*TO DO*. When the string "special" is part of a line in the data below, report the whole line.

*ENTRIES PROVIDED*.
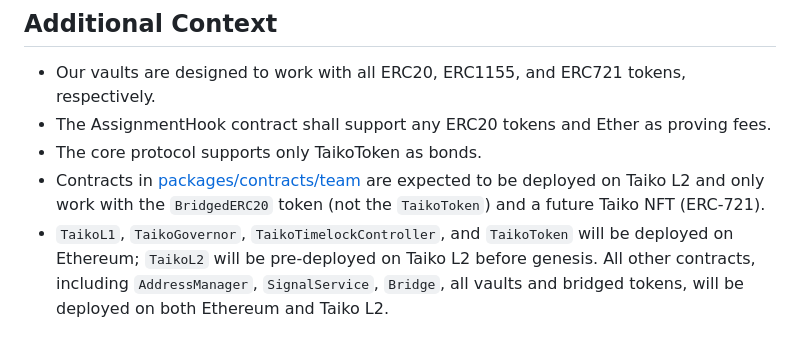
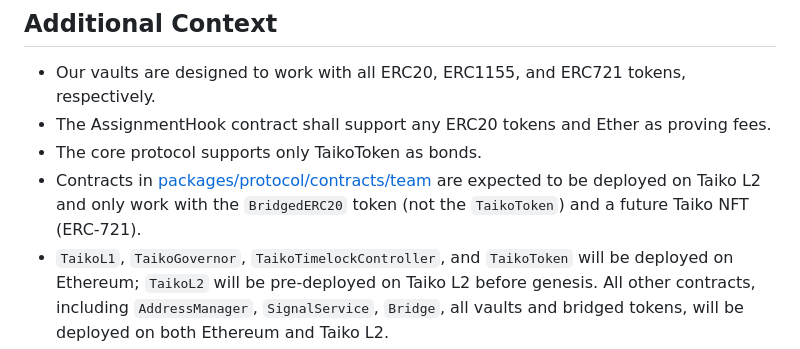
Before and after one commit to code-423n4/2024-03-taiko, a Markdown page: README.md, the part around the change. GitHub-like rendering.

```diff
--- a/README.md
+++ b/README.md
@@ -150,7 +150,7 @@ All files outside of [packages/protocol/contracts](packages/protocol/contracts)
 - Our vaults are designed to work with all ERC20, ERC1155, and ERC721 tokens, respectively.
 - The AssignmentHook contract shall support any ERC20 tokens and Ether as proving fees.
 - The core protocol supports only TaikoToken as bonds.
-- Contracts in [packages/contracts/team](packages/contracts/team) are expected to be deployed on Taiko L2 and only work with the `BridgedERC20` token (not the `TaikoToken`) and a future Taiko NFT (ERC-721).
+- Contracts in [packages/protocol/contracts/team](packages/protocol/contracts/team) are expected to be deployed on Taiko L2 and only work with the `BridgedERC20` token (not the `TaikoToken`) and a future Taiko NFT (ERC-721).
 - `TaikoL1`, `TaikoGovernor`, `TaikoTimelockController`, and `TaikoToken` will be deployed on Ethereum; `TaikoL2` will be pre-deployed on Taiko L2 before genesis. All other contracts, including `AddressManager`, `SignalService`, `Bridge`, all vaults and bridged tokens, will be deployed on both Ethereum and Taiko L2.
 - All contracts have an owner who can upgrade the contract code and perform certain special actions. There are also special named roles such as *proposer*, *proposer_one*, *bridge_pauser* that can call special functions. These named roles can be configured to be `address(0)` to disable these functions. Please search for `onlyFromNamed` to locate these special roles.
 - `BridgedERC20` has a special role called *snapshooter*; once set, this role can take snapshots.
```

*EXERCISE RESPONSE*.
 - All contracts have an owner who can upgrade the contract code and perform certain special actions. There are also special named roles such as *proposer*, *proposer_one*, *bridge_pauser* that can call special functions. These named roles can be configured to be `address(0)` to disable these functions. Please search for `onlyFromNamed` to locate these special roles.
 - `BridgedERC20` has a special role called *snapshooter*; once set, this role can take snapshots.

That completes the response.